Start of DATA PROVIDED

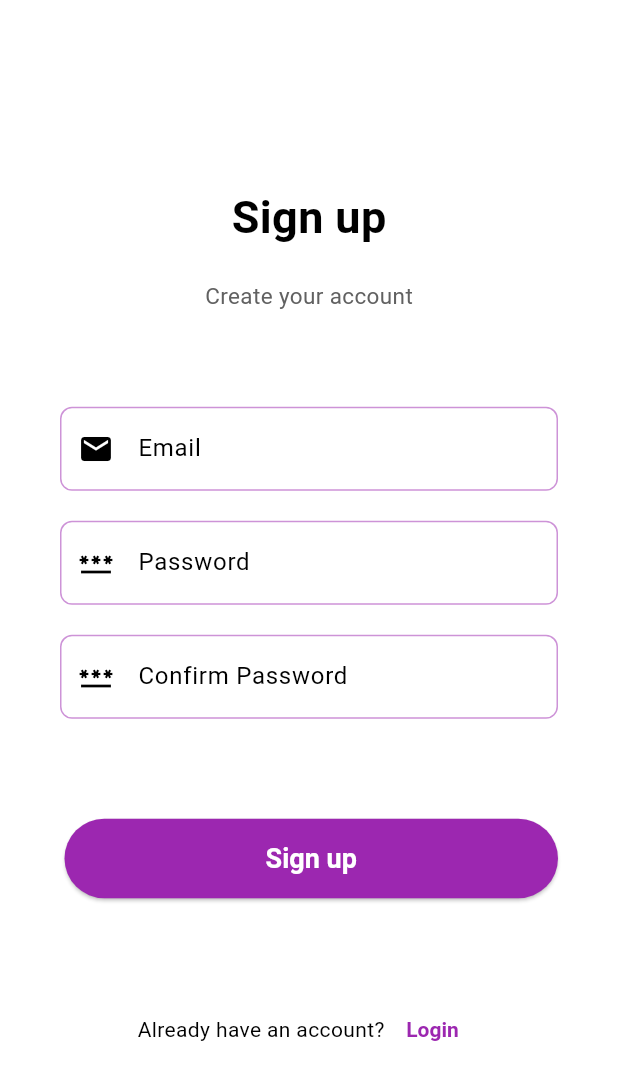
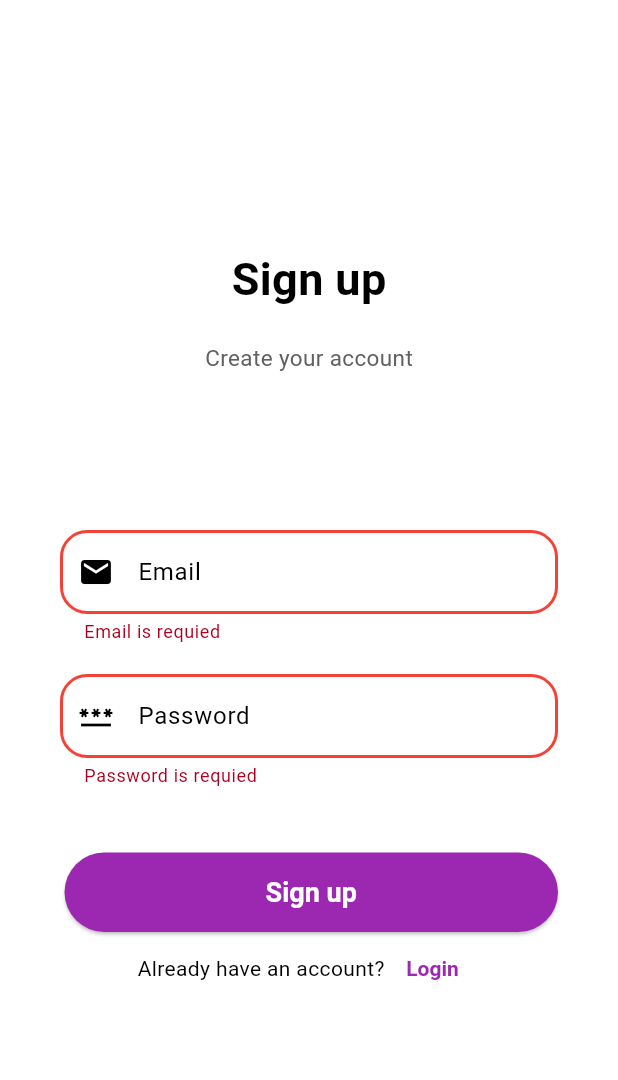
Before and after one commit to Asmaa-Elhendy/kiosk_finder, a Flutter app: the screen it shows after launch, after a tap on "Sign up", on a phone screen of 412 x 824 dp. Shown: the top 1080 px of the screen. Run offline on Flutter 3.47's test engine with Material 3 defaults, Android fonts, the phone set to English and light mode, and no system bars; our stand-ins replace bloc, dartz, equatable, firebase_auth, firebase_core, flutter_bloc and 2 more; accounts and stored records are empty.

Commit message:
handle firebase sign in/up and exceptions

```diff
--- a/lib/core/error/failures.dart
+++ b/lib/core/error/failures.dart
@@ -13,3 +13,33 @@
   // TODO: implement props
   List<Object?> get props => [];
 }
+
+class UserNotFoundFailure extends Failure {
+  @override
+  // TODO: implement props
+  List<Object?> get props => [];
+}
+
+class WrongPasswordFailure extends Failure {
+  @override
+  // TODO: implement props
+  List<Object?> get props => [];
+}
+
+class EmailAlreadyInUseFailure extends Failure {
+  @override
+  // TODO: implement props
+  List<Object?> get props => [];
+}
+
+class WeakPasswordFailure extends Failure {
+  @override
+  // TODO: implement props
+  List<Object?> get props => [];
+}
+
+class InvalidEmailFailure extends Failure {
+  @override
+  // TODO: implement props
+  List<Object?> get props => [];
+}
--- a/lib/core/strings/messages.dart
+++ b/lib/core/strings/messages.dart
@@ -1,2 +1,7 @@
 const SIGN_UP_MESSAGE="Sign Up Successfully";
 const SIGN_IN_MESSAGE="Sign In Successfully";
+const USER_NOT_FOUND_MESSAGE="User Not Found";
+const WRONG_PASSWORD_MESSAGE="Wrong Password";
+const EMAIL_ALREADY_IN_USE_MESSAGE="Email already in use";
+const WEAK_PASSWORD_MESSAGE="weak password";
+const INVALID_EMAIL="Invalid Email";
--- a/lib/features/authentication/presentation/pages/sign_up_and_in_page.dart
+++ b/lib/features/authentication/presentation/pages/sign_up_and_in_page.dart
@@ -1,6 +1,12 @@
 import 'package:flutter/material.dart';
-import 'package:kiosk_finder/features/authentication/presentation/widgets/form_btn_widget.dart';
-import 'package:kiosk_finder/features/authentication/presentation/widgets/text_form_field_widget.dart';
+import 'package:flutter_bloc/flutter_bloc.dart';
+import 'package:kiosk_finder/features/authentication/presentation/widgets/form_widget.dart';
+
+import '../../../../core/util/snack_bar_message.dart';
+import '../../../map/home.dart';
+import '../bloc/auth/auth_bloc.dart';
+import '../bloc/auth/auth_state.dart';
+import '../widgets/loading_widget.dart';
 
 class SignUpAndInPage extends StatelessWidget {
   final bool isLogin;
@@ -42,66 +48,29 @@ class SignUpAndInPage extends StatelessWidget {
                 )
               ],
             ),
-            Column(
-              children: <Widget>[
-                TextFormFieldWidget(
-                  title: "Email",
-                  icon: Icons.email,
-                  isPassword: false,
-                ),
-                const SizedBox(height: 20),
-                TextFormFieldWidget(
-                  title: "Password",
-                  icon: Icons.password,
-                  isPassword: true,
-                ),
-                const SizedBox(height: 20),
-                isLogin
-                    ? SizedBox()
-                    : TextFormFieldWidget(
-                        title: "Confirm Password",
-                        icon: Icons.password,
-                        isPassword: true,
-                      ),
-              ],
-            ),
-            isLogin
-                ? FormBtnWidget(title: "Sign In", onPressed: () {})
-                : FormBtnWidget(title: "Sign up", onPressed: () {}),
-            isLogin
-                ? _signupIn(context, "Don\'t have an account?", "Sign Up", () {
-                    Navigator.pushReplacement(
-                      context,
-                      MaterialPageRoute(
-                          builder: (_) => SignUpAndInPage(isLogin: false)),
-                    );
-                  })
-                : _signupIn(context, "Already have an account?", "Login", () {
-                    Navigator.pushReplacement(
-                      context,
-                      MaterialPageRoute(
-                          builder: (_) => SignUpAndInPage(isLogin: true)),
-                    );
-                  })
+
+            BlocConsumer<AuthBloc, AuthState>(
+                builder: (context, state) {
+                  if (state is LoadingAuthState) {
+                    return LoadingWidget();
+                  }
+                  return  FormWidget(isLogin: isLogin);
+                }, listener: (context, state) {
+              if (state is MessageAuthState) {
+                SnackBarMessage()
+                    .showSuccessSnackBar(message: state.message, context: context);
+                Navigator.of(context).pushAndRemoveUntil(
+                    MaterialPageRoute(builder: (_) => Home()),
+                        (route) => false);
+              } else if (state is ErrorAuthState) {
+                SnackBarMessage()
+                    .showErrorSnackBar(message: state.message, context: context);
+
+              }
+            }),
           ],
         ),
       ),
     );
   }
-
-  _signupIn(
-      context, String statement, String title, void Function() onPressed) {
-    return Row(
-      mainAxisAlignment: MainAxisAlignment.center,
-      children: [
-        Text(statement),
-        TextButton(
-            onPressed: onPressed,
-            child: Text(
-              title,
-              style: TextStyle(color: Colors.purple),
-            ))
-      ],
-    );
-  }
 }
--- /dev/null
+++ b/lib/features/authentication/presentation/widgets/form_widget.dart
@@ -0,0 +1,117 @@
+import 'package:flutter/material.dart';
+import 'package:flutter_bloc/flutter_bloc.dart';
+import 'package:kiosk_finder/features/authentication/domain/entities/user.dart';
+import 'package:kiosk_finder/features/authentication/presentation/bloc/auth/auth_bloc.dart';
+import 'package:kiosk_finder/features/authentication/presentation/bloc/auth/auth_event.dart';
+import 'package:kiosk_finder/features/authentication/presentation/widgets/text_form_field_widget.dart';
+import '../pages/sign_up_and_in_page.dart';
+import 'form_btn_widget.dart';
+
+class FormWidget extends StatefulWidget {
+  final bool isLogin;
+  const FormWidget({required this.isLogin, super.key});
+
+  @override
+  State<FormWidget> createState() => _FormWidgetState();
+}
+
+class _FormWidgetState extends State<FormWidget> {
+  TextEditingController emailController = TextEditingController();
+
+  TextEditingController passwordController = TextEditingController();
+
+  // TextEditingController confirmPasswordController = TextEditingController();
+  final GlobalKey<FormState> _formKey = GlobalKey<FormState>();
+  @override
+  Widget build(BuildContext context) {
+    return Column(
+      mainAxisAlignment: MainAxisAlignment.spaceEvenly,
+      crossAxisAlignment: CrossAxisAlignment.stretch,
+      children: [
+        Form(
+          key: _formKey,
+          child: Column(
+            children: <Widget>[
+              TextFormFieldWidget(
+                controller: emailController,
+                title: "Email",
+                icon: Icons.email,
+                isPassword: false,
+              ),
+              const SizedBox(height: 20),
+              TextFormFieldWidget(
+                controller: passwordController,
+                title: "Password",
+                icon: Icons.password,
+                isPassword: true,
+              ),
+              const SizedBox(height: 20),
+              // widget.isLogin
+              //     ? SizedBox()
+              //     : TextFormFieldWidget(
+              //         controller: confirmPasswordController,
+              //         title: "Confirm Password",
+              //         icon: Icons.password,
+              //         isPassword: true,
+              //       ),
+            ],
+          ),
+        ),
+        const SizedBox(height: 20),
+        widget.isLogin
+            ? FormBtnWidget(
+                title: "Sign In",
+                onPressed: () {
+                  onPressSignUpOrIn(true);
+                })
+            : FormBtnWidget(
+                title: "Sign up",
+                onPressed: () {
+                  onPressSignUpOrIn(false);
+                }),
+        widget.isLogin
+            ? _signupIn(context, "Don\'t have an account?", "Sign Up", () {
+                Navigator.pushReplacement(
+                  context,
+                  MaterialPageRoute(
+                      builder: (_) => SignUpAndInPage(isLogin: false)),
+                );
+              })
+            : _signupIn(context, "Already have an account?", "Login", () {
+                Navigator.pushReplacement(
+                  context,
+                  MaterialPageRoute(
+                      builder: (_) => SignUpAndInPage(isLogin: true)),
+                );
+              })
+      ],
+    );
+  }
+
+  Widget _signupIn(
+      context, String statement, String title, void Function() onPressed) {
+    return Row(
+      mainAxisAlignment: MainAxisAlignment.center,
+      children: [
+        Text(statement),
+        TextButton(
+            onPressed: onPressed,
+            child: Text(
+              title,
+              style: TextStyle(color: Colors.purple),
+            ))
+      ],
+    );
+  }
+
+  void onPressSignUpOrIn(bool isSignIn) {
+    if (_formKey.currentState!.validate()) {
+      final user = UserEntity(
+          id: '',
+          email: emailController.text,
+          password: passwordController.text);
+      BlocProvider.of<AuthBloc>(context)
+          .add(isSignIn ? SignInEvent(user: user) : SignUpEvent(user: user));
+    }
+  }
+}
--- a/lib/features/authentication/presentation/widgets/text_form_field_widget.dart
+++ b/lib/features/authentication/presentation/widgets/text_form_field_widget.dart
@@ -5,20 +5,38 @@ class TextFormFieldWidget extends StatelessWidget {
   final String title;
   final IconData icon;
   final bool isPassword;
-  const TextFormFieldWidget({required this.title,required this.icon,required this.isPassword,super.key});
+  final TextEditingController controller;
+  const TextFormFieldWidget({required this.title,required this.icon,required this.controller,required this.isPassword,super.key});
 
   @override
   Widget build(BuildContext context) {
-    return  TextField(
+    return  TextFormField(
+      controller: controller,
+
       decoration: InputDecoration(
           hintText: title,
           border: OutlineInputBorder(
               borderRadius: BorderRadius.circular(18),
-              borderSide: BorderSide.none),
+              borderSide: BorderSide(
+               // color: Colors.red,
+                width: 2.0,
+              ),),
+          errorBorder: OutlineInputBorder(
+              borderRadius: BorderRadius.circular(18),
+              borderSide:BorderSide(
+                color: Colors.red,
+                width: 2.0,
+              ),),
           //   fillColor: Colors.purple.withOpacity(0.1),
           filled: true,
           prefixIcon:  Icon(icon)),
       obscureText: isPassword?true:false,
+      validator: (val){
+        if(val!.isEmpty){
+          return '$title is requied';
+        }
+      },
+
     );
   }
 }
--- a/lib/injection.dart
+++ b/lib/injection.dart
@@ -0,0 +1,42 @@
+import 'package:firebase_auth/firebase_auth.dart';
+import 'package:get_it/get_it.dart';
+import 'package:internet_connection_checker/internet_connection_checker.dart';
+import 'package:kiosk_finder/features/authentication/domain/usecases/signin_usecase.dart';
+import 'package:kiosk_finder/features/authentication/domain/usecases/signup_usecase.dart';
+import 'package:kiosk_finder/features/authentication/presentation/bloc/auth/auth_bloc.dart';
+import 'core/network/network_info.dart';
+import 'features/authentication/data/datasources/user_firebase_data_source.dart';
+import 'features/authentication/data/repositories/auth_repository_impl.dart';
+import 'features/authentication/domain/repositories/auth_repository.dart';
+
+final sl = GetIt.instance;
+
+Future<void> init() async {
+  ///features- authentication
+
+  //bloc
+  sl.registerFactory(() => AuthBloc(signUpUseCase: sl(), signInUseCase: sl()));
+
+  //useCases
+  sl.registerLazySingleton(() => SignUpUseCase(sl()));
+
+  sl.registerLazySingleton(() => SignInUseCase(sl()));
+
+  //repository
+  sl.registerLazySingleton<AuthRepository>(() =>
+      AuthRepositoryImpl(remoteFirebaseDataSource: sl(), networkInfo: sl()));
+  //dataSources
+
+  sl.registerLazySingleton<AuthRemoteDataSource>(
+      () => AuthRemoteDataSourceImpl(firebaseAuth: sl()));
+
+  //core
+
+  sl.registerLazySingleton<NetworkInfo>(() => NetworkInfoImpl(sl()));
+
+  //external
+  final FirebaseAuth firebaseAuth =  FirebaseAuth.instance;
+  sl.registerLazySingleton(() => firebaseAuth);
+
+  sl.registerLazySingleton(() => InternetConnectionChecker.createInstance());
+}
--- a/lib/main.dart
+++ b/lib/main.dart
@@ -1,11 +1,19 @@
 import 'package:firebase_core/firebase_core.dart';
 import 'package:flutter/material.dart';
+import 'package:flutter_bloc/flutter_bloc.dart';
+import 'package:kiosk_finder/features/authentication/presentation/bloc/auth/auth_bloc.dart';
 import 'core/app_theme.dart';
 import 'features/authentication/presentation/pages/sign_up_and_in_page.dart';
-
+import 'injection.dart' as di; //di: refer to dependency injection
 void main() async {
   WidgetsFlutterBinding.ensureInitialized();
-  await Firebase.initializeApp();
+  try {
+    await Firebase.initializeApp(); // Initialize Firebase
+    print('Firebase Initialization Successful');
+  } catch (e) {
+    print('Firebase Initialization Failed: $e');
+  }
+  await di.init();
   runApp(const MyApp());
 }
 
@@ -14,11 +22,14 @@ class MyApp extends StatelessWidget {
 
   @override
   Widget build(BuildContext context) {
-    return MaterialApp(
-      debugShowCheckedModeBanner: false,
-      title: 'Kiosk Finder',
-      theme: appTheme,
-      home: SignUpAndInPage(isLogin:false),
+    return BlocProvider(
+      create: (context) =>  di.sl<AuthBloc>(),
+      child: MaterialApp(
+        debugShowCheckedModeBanner: false,
+        title: 'Kiosk Finder',
+        theme: appTheme,
+        home: SignUpAndInPage(isLogin: false),
+      ),
     );
   }
 }
--- a/pubspec.yaml
+++ b/pubspec.yaml
@@ -20,8 +20,8 @@ dependencies:
   #service locator
   get_it: ^8.0.3
   internet_connection_checker: ^3.0.1
+  firebase_core: ^3.10.0
   firebase_auth: ^5.4.0
-  firebase_core: ^3.10.0
 
 
   cupertino_icons: ^1.0.8
```
Also changed, not shown: lib/core/error/exceptions.dart (+11 -1 lines), lib/core/util/snack_bar_message.dart (added, +26 -0 lines), lib/features/authentication/data/datasources/user_firebase_data_source.dart (+30 -4 lines), lib/features/authentication/data/repositories/auth_repository_impl.dart (+13 -1 lines), lib/features/authentication/presentation/bloc/auth/auth_bloc.dart (+13 -2 lines), lib/features/authentication/presentation/widgets/loading_widget.dart (added, +22 -0 lines), lib/features/map/home.dart (added, +10 -0 lines), 3 other files.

End of DATA PROVIDED

## WHAT THIS TASK INVOLVES
All lines of the entries containing the string "BlocProvider" must be shown in full.

## RESULT OF THE EXERCISE
+      BlocProvider.of<AuthBloc>(context)
+    return BlocProvider(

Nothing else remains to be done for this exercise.